Coastal populations are experiencing relative sea-level rise up to four times faster than the global average — according to new research from the University of East Anglia.
A new study published today in Nature Climate Change is the first to analyse global sea-level rise combined with measurements of sinking land.
The impact of subsidence combined with sea-level rise has until now been considered a local issue rather than a global one.
But the new study shows that coastal inhabitants are living with an average sea level rise of 7.8 mm — 9.9 mm per year over the past twenty years, compared with a global average rise of 2.6mm a year.
And the impacts are far larger than the global numbers reported by the Intergovernmental Panel on Climate Change (IPCC).
Lead researcher Prof Robert Nicholls, Director of the UK’s Tyndall Centre for Climate Change Research and Chair of Climate Adaptation at the University of East Anglia, said: “Climate induced sea-level rise is caused by melting glaciers and thermal expansion of water due to rising global temperatures.
“Rapid rates of subsidence in deltas and especially cities on deltas are also human-caused, mostly due to groundwater pumping, also oil and gas extraction, and sediment resupply prevented by upstream dams, flood defences, sand extraction or mining.
“About 58 per cent of the world’s coastal population lives on deltas where land is subsiding.
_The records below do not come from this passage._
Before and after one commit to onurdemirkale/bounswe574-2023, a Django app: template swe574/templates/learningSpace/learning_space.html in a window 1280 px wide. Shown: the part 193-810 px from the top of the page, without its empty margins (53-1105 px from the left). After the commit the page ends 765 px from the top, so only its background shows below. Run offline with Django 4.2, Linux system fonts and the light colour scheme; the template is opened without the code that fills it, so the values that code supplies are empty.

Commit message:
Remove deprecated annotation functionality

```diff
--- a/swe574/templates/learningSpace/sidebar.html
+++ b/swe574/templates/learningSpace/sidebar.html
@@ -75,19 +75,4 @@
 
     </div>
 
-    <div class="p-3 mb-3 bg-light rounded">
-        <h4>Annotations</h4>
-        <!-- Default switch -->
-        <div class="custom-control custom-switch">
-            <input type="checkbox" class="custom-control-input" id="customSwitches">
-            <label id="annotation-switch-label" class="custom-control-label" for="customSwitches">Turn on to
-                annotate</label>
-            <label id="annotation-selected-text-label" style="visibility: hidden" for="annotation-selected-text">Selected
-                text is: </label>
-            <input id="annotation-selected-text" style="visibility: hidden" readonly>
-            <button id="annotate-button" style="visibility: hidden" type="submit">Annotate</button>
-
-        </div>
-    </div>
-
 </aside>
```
Less than 1 per cent of global coastal population lives where land is uplifting.
“We wanted to look at the big picture globally, to better understand the impact of global sea-level rise combined with measurements of sinking land.
“We found that coastal populations live with sea-level rise at three and four times the global average and that the impacts of sea-level rise being experienced today are much larger than the global numbers being reported by the Intergovernmental Panel on Climate Change (IPCC).
“Addressing human-induced subsidence is important in the short term, as it is an essential coastal adaptation to protect people and economies,” he added.
The research team assessed four components of relative sea-level change — climate induced sea-level change, the effects of glacier weight removal causing land uplift or sinking, estimates of river delta subsidence and subsidence in cities.
Sea-level measurements were taken from satellite data. The team then weighted their results by population to show their importance to people.
The overall analysis used the Dynamic Interactive Vulnerability Assessment (DIVA) model which is designed for understanding coastal management needs.
They found that high rates of relative sea-level rise are most urgent in South, South East and East Asia as the area has many subsiding deltas and coastal flood plains, growing coastal megacities and more than 70 per cent of the world’s coastal population.
They also found that over the 20th Century, the city of Tokyo experienced net subsidence of 4m, while Shanghai, Bangkok, New Orleans, and Jakarta, have experienced between 2m and 3m subsidence.
In Tokyo, Shanghai and Bangkok the subsidence has been stopped or greatly reduced by reduced groundwater extraction, while in other cities there has been little direct response to reduce subsidence.
Prof Robert Nicholls said: “One of the main reasons that Jakarta, the capital city of Indonesia, is being moved to Borneo is because the city is sinking due to groundwater extraction from shallow wells.
“We hope that our analysis improves the understanding of how sea-level rise and subsidence are hand-in hand for science and coastal management policy worldwide. Jakarta might be just the beginning.”
The research was led by the University of East Anglia (UK) in collaboration with the Global Climate Forum, Berlin (Germany), Humboldt-University, Berlin (Germany), Bournemouth University (UK), Kiel University (Germany), Université de Toulouse (France), the University of Southampton (UK) and East China Normal University, Shanghai (China).
It was funded by the EC Horizon 2020 Framework Programme, IDRCEC Seventh Framework Programme, and EC Seventh Framework Programme.